--- Records provided Enclosed Below ---

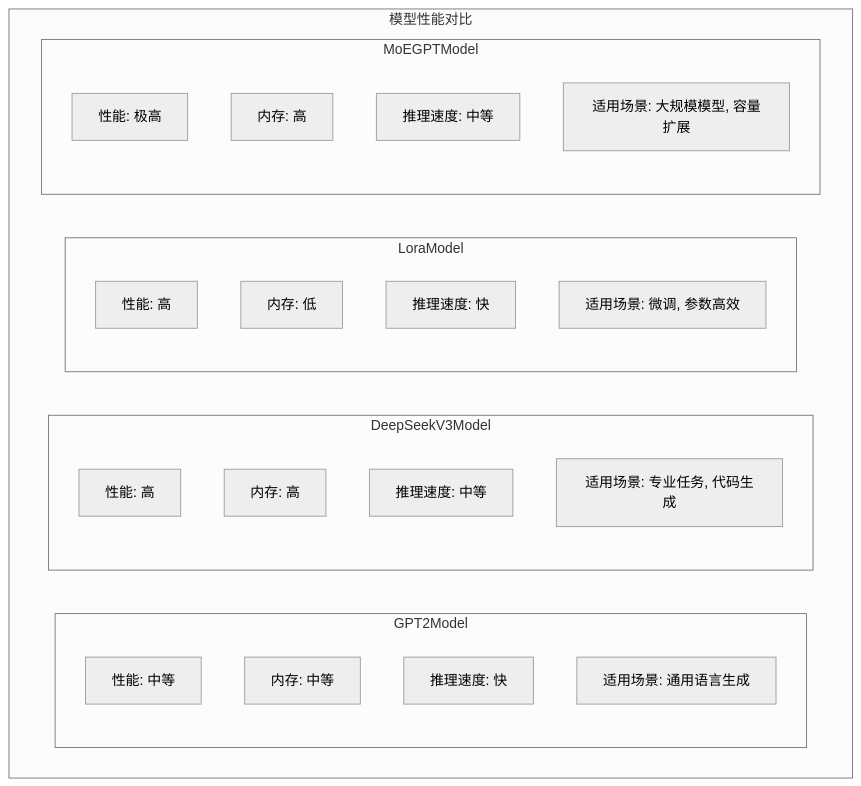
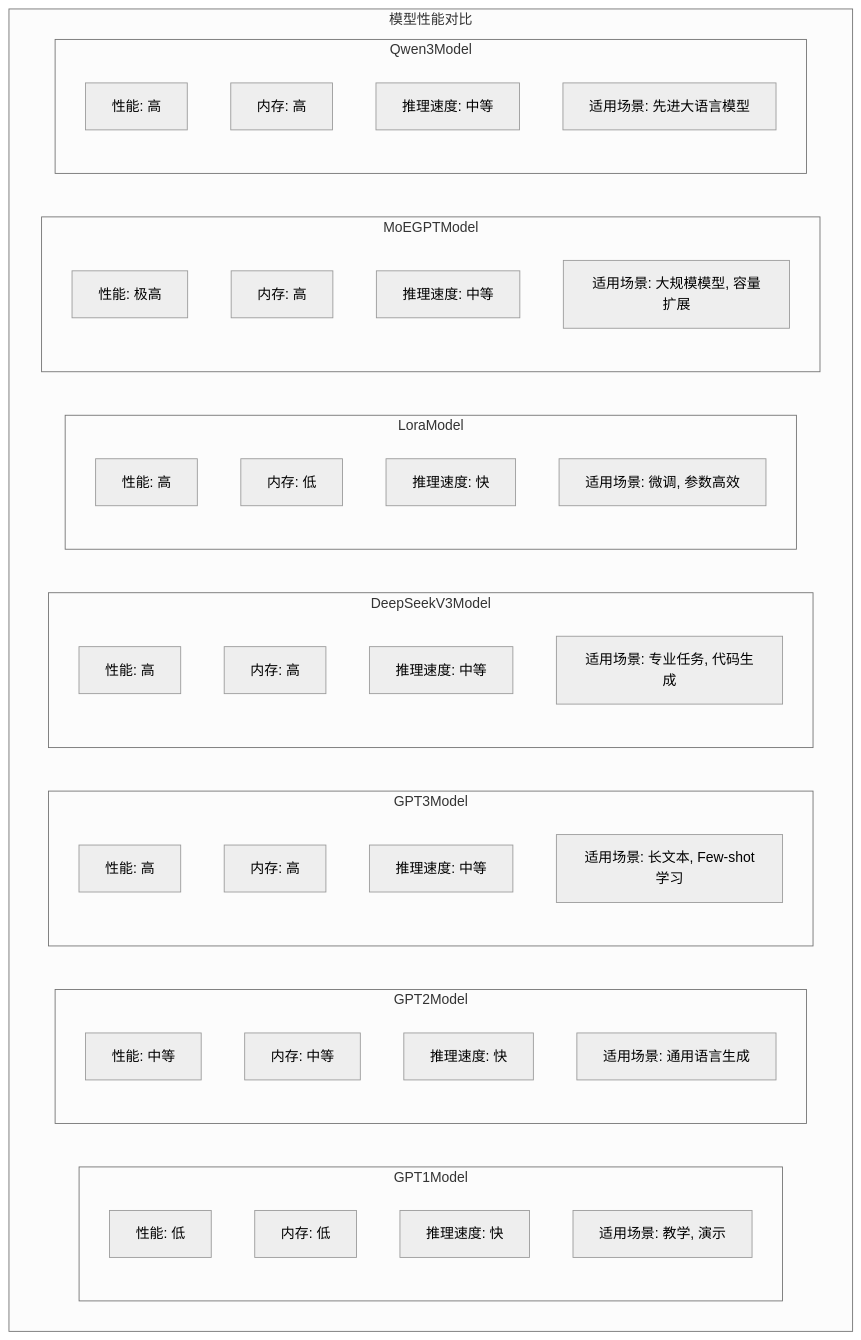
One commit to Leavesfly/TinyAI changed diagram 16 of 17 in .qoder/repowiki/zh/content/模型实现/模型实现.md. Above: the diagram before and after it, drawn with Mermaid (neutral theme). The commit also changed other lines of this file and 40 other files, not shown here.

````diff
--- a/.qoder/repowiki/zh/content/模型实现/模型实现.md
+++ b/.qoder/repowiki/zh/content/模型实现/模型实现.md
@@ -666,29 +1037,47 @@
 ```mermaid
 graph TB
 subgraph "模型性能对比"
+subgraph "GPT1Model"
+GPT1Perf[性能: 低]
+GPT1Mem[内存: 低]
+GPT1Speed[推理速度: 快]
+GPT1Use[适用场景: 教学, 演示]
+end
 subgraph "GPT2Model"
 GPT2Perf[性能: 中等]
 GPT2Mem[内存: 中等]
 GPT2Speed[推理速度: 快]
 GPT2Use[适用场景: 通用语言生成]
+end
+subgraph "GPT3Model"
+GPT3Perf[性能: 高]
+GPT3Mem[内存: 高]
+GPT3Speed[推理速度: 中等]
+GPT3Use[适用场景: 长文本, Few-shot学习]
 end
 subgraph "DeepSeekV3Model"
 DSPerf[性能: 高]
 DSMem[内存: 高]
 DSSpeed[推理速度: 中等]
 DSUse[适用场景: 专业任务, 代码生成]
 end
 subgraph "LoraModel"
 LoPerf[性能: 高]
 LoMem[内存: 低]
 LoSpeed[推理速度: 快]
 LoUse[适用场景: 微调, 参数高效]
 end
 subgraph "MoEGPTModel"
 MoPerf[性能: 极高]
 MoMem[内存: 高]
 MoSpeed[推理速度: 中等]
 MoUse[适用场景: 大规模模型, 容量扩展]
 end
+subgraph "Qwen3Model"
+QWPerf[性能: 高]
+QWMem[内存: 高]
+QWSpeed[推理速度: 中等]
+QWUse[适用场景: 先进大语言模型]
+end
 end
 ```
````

--- End of Enclosed Records provided ---

◆ **Aim of the task**
All that is needed is an exact copy of the entries above, minus the pictures.

◆ **Response to the task**
One commit to Leavesfly/TinyAI changed diagram 16 of 17 in .qoder/repowiki/zh/content/模型实现/模型实现.md. Above: the diagram before and after it, drawn with Mermaid (neutral theme). The commit also changed other lines of this file and 40 other files, not shown here.

````diff
--- a/.qoder/repowiki/zh/content/模型实现/模型实现.md
+++ b/.qoder/repowiki/zh/content/模型实现/模型实现.md
@@ -666,29 +1037,47 @@
 ```mermaid
 graph TB
 subgraph "模型性能对比"
+subgraph "GPT1Model"
+GPT1Perf[性能: 低]
+GPT1Mem[内存: 低]
+GPT1Speed[推理速度: 快]
+GPT1Use[适用场景: 教学, 演示]
+end
 subgraph "GPT2Model"
 GPT2Perf[性能: 中等]
 GPT2Mem[内存: 中等]
 GPT2Speed[推理速度: 快]
 GPT2Use[适用场景: 通用语言生成]
+end
+subgraph "GPT3Model"
+GPT3Perf[性能: 高]
+GPT3Mem[内存: 高]
+GPT3Speed[推理速度: 中等]
+GPT3Use[适用场景: 长文本, Few-shot学习]
 end
 subgraph "DeepSeekV3Model"
 DSPerf[性能: 高]
 DSMem[内存: 高]
 DSSpeed[推理速度: 中等]
 DSUse[适用场景: 专业任务, 代码生成]
 end
 subgraph "LoraModel"
 LoPerf[性能: 高]
 LoMem[内存: 低]
 LoSpeed[推理速度: 快]
 LoUse[适用场景: 微调, 参数高效]
 end
 subgraph "MoEGPTModel"
 MoPerf[性能: 极高]
 MoMem[内存: 高]
 MoSpeed[推理速度: 中等]
 MoUse[适用场景: 大规模模型, 容量扩展]
 end
+subgraph "Qwen3Model"
+QWPerf[性能: 高]
+QWMem[内存: 高]
+QWSpeed[推理速度: 中等]
+QWUse[适用场景: 先进大语言模型]
+end
 end
 ```
````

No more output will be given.